⟨
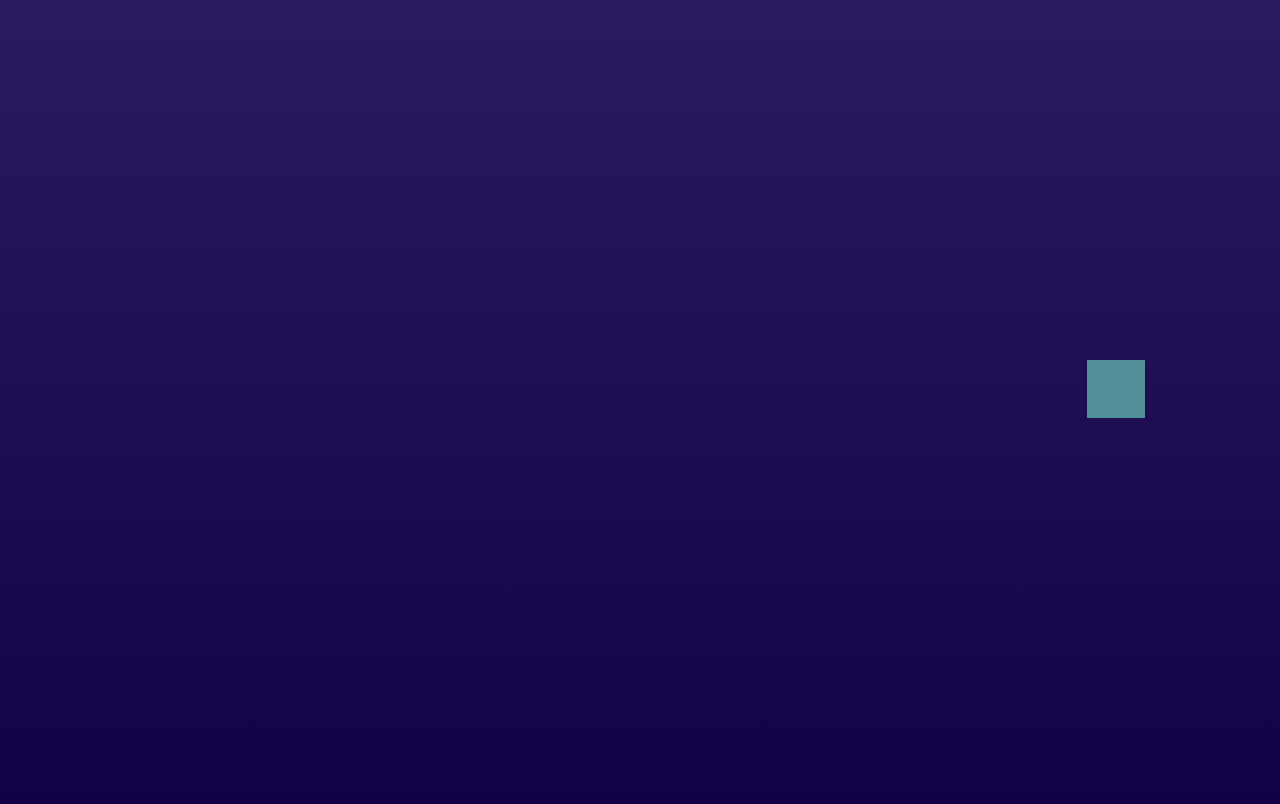
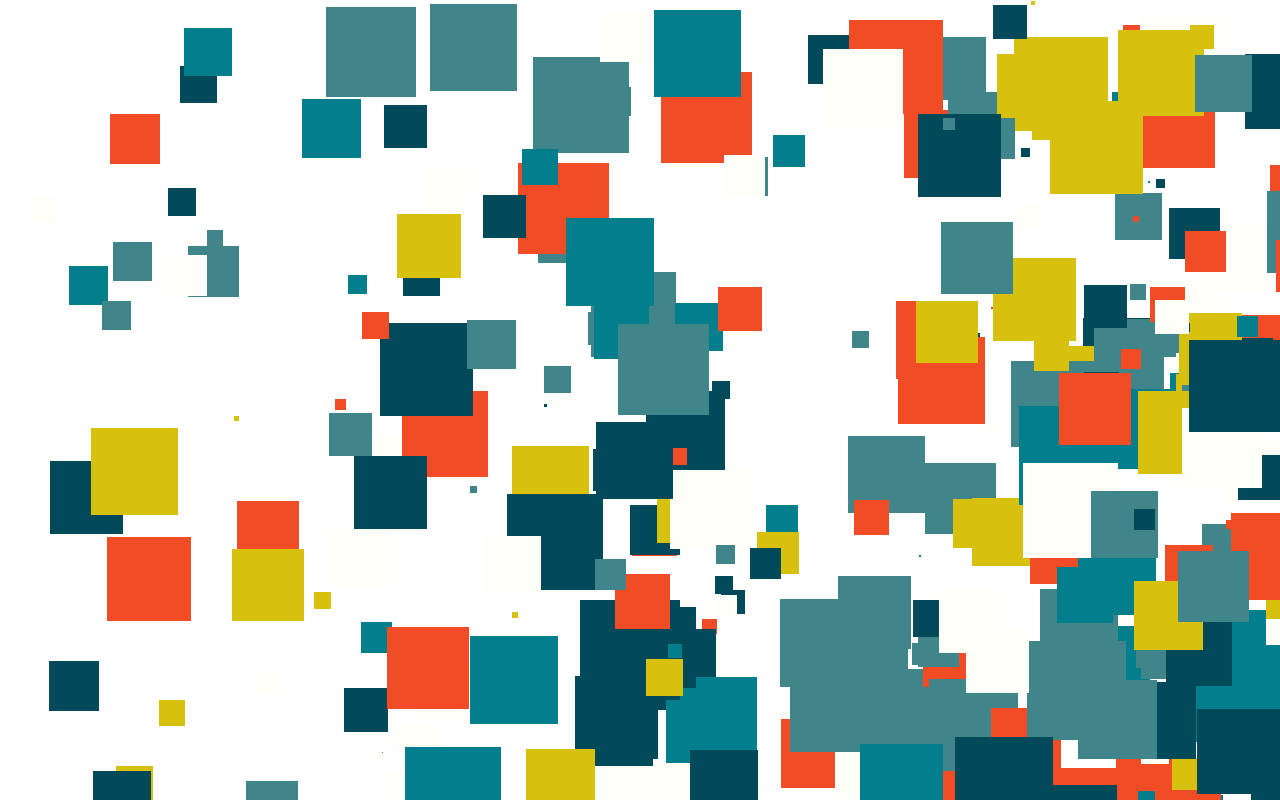
Before and after one commit to thechamp262/Random_Javascript, a plain HTML site: page TheSquares/index.html in a window 1280 px wide. Drawn offline with Linux system fonts and the light colour scheme.

Commit message:
Move some code into functions

```diff
--- a/TheSquares/index.html
+++ b/TheSquares/index.html
@@ -9,18 +9,15 @@
                 margin:0;
                 padding:0;
             }
-            html{
-                width: 100%;
-            }
             body{
                 width: 100%;
                 padding:0;
                 margin: 0;
-                background: #120146;
-                background: -webkit-linear-gradient(#9C8DC7,#120146);
-                background: -moz-linear-gradient(#9C8DC7,#120146);
-                background: linear-gradient(#2B1A5D,#120146);
-                background-repeat: no-repeat;
+                background: #fff;
+               // background: -webkit-linear-gradient(#9C8DC7,#120146);
+               //background: -moz-linear-gradient(#9C8DC7,#120146);
+                //background: linear-gradient(#2B1A5D,#120146);
+                //background-repeat: no-repeat;
             }
         </style>
     </head>
--- a/TheSquares/javascript/Square.js
+++ b/TheSquares/javascript/Square.js
@@ -1,30 +1,96 @@
-var Square = function(ele,h,w,g,r,b,x,y,dx,dy,o){
+var Square = function(){
+    var element;
+    var m = {
+        x: undefined,
+        y: undefined
+    };
+    window.addEventListener('mousemove',
+            function(event){
+            //(ele,h,w,x,y,dx,dy,color)
+            m.x = event.x;
+            m.y = event.y;
+        });
+    this.squareArrayBuild = function (amount,cd){
+        element = cd;
+        var a = amount;
+        var color = [
+            '#024959',
+            '#037E8C',
+            '#FFFFFA',
+            '#F24C27',
+            '#40858A',
+            '#D8C00F'
+        ];
+        //(h,w,x,y,dx,dy,color)
+        var r = [];
+        for(i=0;i<a;i++){
+            var w = (Math.floor( Math.random() * ((100-1+1)+1)));
+            var dx;
+            var dy;
+
+            if(w > 60){
+               // console.log('above 60');
+                dx =(Math.floor( Math.random() * ((3-1+1)+1)));
+                dy = (Math.floor( Math.random() * ((3-1+1)+1)));
+            }else if(w<60 && w > 35){
+                //console.log('above 35');
+                dx =(Math.floor( Math.random() * ((15-10+1)+10)));
+                dy =(Math.floor( Math.random() * ((15-10+1)+10)));
+            }else{
+                //console.log('below 35');
+                dx =(Math.floor( Math.random() * ((3-1+1)+1)));
+                dy = (Math.floor( Math.random() * ((3-1+1)+1)));
+            }
+             //square = r[i];
+             console.log(a);
+            var y = (Math.floor(Math.random()*window.innerHeight));
+            var x = (Math.floor(Math.random() * window.innerWidth));
+            var c = color[Math.floor(Math.random()*(6-0)+0)];
+
+             r.push({
+                 h : w,
+                 w : w,
+                 x: x,
+                 y: y,
+                 dx: dx,
+                 dy: dy,
+                 c: c
+             });
+             createSquare(100,w,x,y,dx,dy,c);
+        }
+        this.animateSquare(r);
+    };
+    var createSquare = function (h,w,x,y,dx,dy,c){
+
         this.x = x;
         this.y = y;
         this.dx = dx;
         this.dy =dy;
         this.h = h;
         this.w = w;
-    this.r = r;
-    this.g = g;
-    this.b = b;
-    this.o = o;
-    var element = ele;
+        this.c = c;
 
-    this.createSquare = function (){
-
-        element.fillStyle = "rgba("+this.r+","+this.g+","+this.b+","+this.o+")";
+//        if(m.y - this.y < 10 && m.y - this.y > -10){
+//             this.y = -this.y;
+//             //this.w++;
+//        }
+        element.fillStyle = this.c;
         element.fillRect(this.x,this.y,this.w,this.w);
-        //console.log(this.x, this.y,this.dx,this.dy,this.h,this.w,this.o,this.r,this.g,this.b,ele);
-    };
-    this.editSquare = function (a){
+    }; //(h,w,x,y,dx,dy,color)
+    var editSquare = function (a){
         element.clearRect(0,0,innerWidth,innerHeight);
         var arr = a;
         for(i=0;i<arr.length;i++){
-            element.fillStyle = "rgba("+arr[i]['r']+","+arr[i]['g']+","+arr[i]['b']+","+arr[i]['o']+")";
-            element.fillRect(arr[i]['x'],arr[i]['y'],arr[i]['w'],arr[i]['w']);
+            if(arr[i]['x'] > innerWidth || arr[i]['x'] < 0){
+                arr[i]['dx'] = -arr[i]['dx'];
             }
-        return arr;
+             if(arr[i]['y'] > innerHeight || arr[i]['y'] < 0){
+                arr[i]['dy'] = -arr[i]['dy'];
+            }
+            arr[i]['x'] += arr[i]['dx'];
+            arr[i]["y"] += arr[i]['dy'];
+            createSquare(arr[i]['h'],arr[i]['w'],arr[i]['x'],arr[i]['y'],arr[i]['dx'],arr[i]['dy'],arr[i]['c']);
+            }
     };
     this.removeSquare = function (a,amount){
 
@@ -38,23 +104,11 @@ var Square = function(ele,h,w,g,r,b,x,y,dx,dy,o){
         return arr;
     };
     this.animateSquare = function(a){
-        var arr = a,
-        ani = function(){
-            element.clearRect(0,0,innerWidth,innerHeight);
+        var  arr = a;
+        var ani = function(){
             requestAnimationFrame(ani);
             for(i=0;i<arr.length;i++){
-                if(arr[i]['x'] > innerWidth || arr[i]['x'] < 0){
-                    arr[i]['dx'] = -arr[i]['dx'];
-                }
-                 if(arr[i]['y'] > innerHeight || arr[i]['y'] < 0){
-                    arr[i]['dy'] = -arr[i]['dy'];
-                }
-                arr[i]['x'] += arr[i]['dx'];
-                arr[i]["y"] += arr[i]['dy'];
-            }
-            for(i=0;i<arr.length;i++){
-                element.fillStyle = "rgba("+arr[i]['r']+","+arr[i]['g']+","+arr[i]['b']+","+arr[i]['o']+")";
-                element.fillRect(arr[i]['x'],arr[i]['y'],arr[i]['w'],arr[i]['w']);
+               editSquare(arr);
             }
             return arr;
         };
--- a/TheSquares/javascript/main.js
+++ b/TheSquares/javascript/main.js
@@ -4,42 +4,19 @@ var init = function(){
     var cd = c.getContext('2d');
     c.width = window.innerWidth;
     c.height = window.innerHeight;
-    //(ele,h,w,g,r,b,x,y,dx,dy,o)
+    //
+     window.addEventListener('resize',
+        function(event){
+             c.width = window.innerWidth;
+             c.height = window.innerHeight;
+             grabSquare();
+        });
 
-    var r = [];
-    var square;
-    var amount = 1;
-    for(i=0;i<amount;i++){
-        var w = (Math.floor(Math.random() * (100-5+1) + 5));
-        var dx;
-        var dy;
-        if(w > 60){
-            console.log('above 60');
-            dx =(Math.floor( Math.random() * ((3-1+1)+1)));
-            dy = (Math.floor( Math.random() * ((3-1+1)+1)));
-        }else if(w<60 && w > 35){
-            console.log('above 35');
-            dx =(Math.floor( Math.random() * ((15-10+1)+10)));
-            dy =(Math.floor( Math.random() * ((15-10+1)+10)));
-        }else{
-            console.log('below 35')
-            dx =(Math.floor( Math.random() * ((50-40+1)+40)));
-            dy =(Math.floor( Math.random() * ((50-40+1)+40)));
-        }
-        r.push(new Square(cd,100,w,(Math.floor( Math.random() * 255)),
-        (Math.floor( Math.random() * 255)),(Math.floor( Math.random() * 255)),(Math.floor(Math.random() * window.innerWidth)),
-        (Math.floor(Math.random()*window.innerHeight)),dx,dy,0.6)
-        );
-    }
-    for(i=0;i<r.length;i++){
-         square = r[i];
-         square.createSquare();
-    }
-    //console.log(r);
+   var grabSquare = function(){
+       var square = new Square;
+        var s = square.squareArrayBuild(300,cd);
+       } ;
+       grabSquare();
 
-    if(r.length > 800){
-        r = square.removeSquare(r,r.length);
-    }
-    r = square.animateSquare(r);
 };
 init();
```
Also changed, not shown: TheSquares/javascript/Circle.js (added, +12 -0 lines). Lines whose indentation alone changed are shown as unchanged.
⟩
* **Problem to solve**: Only one number is expected: the count of lines above that contain the string "window".

* **Reply**: 11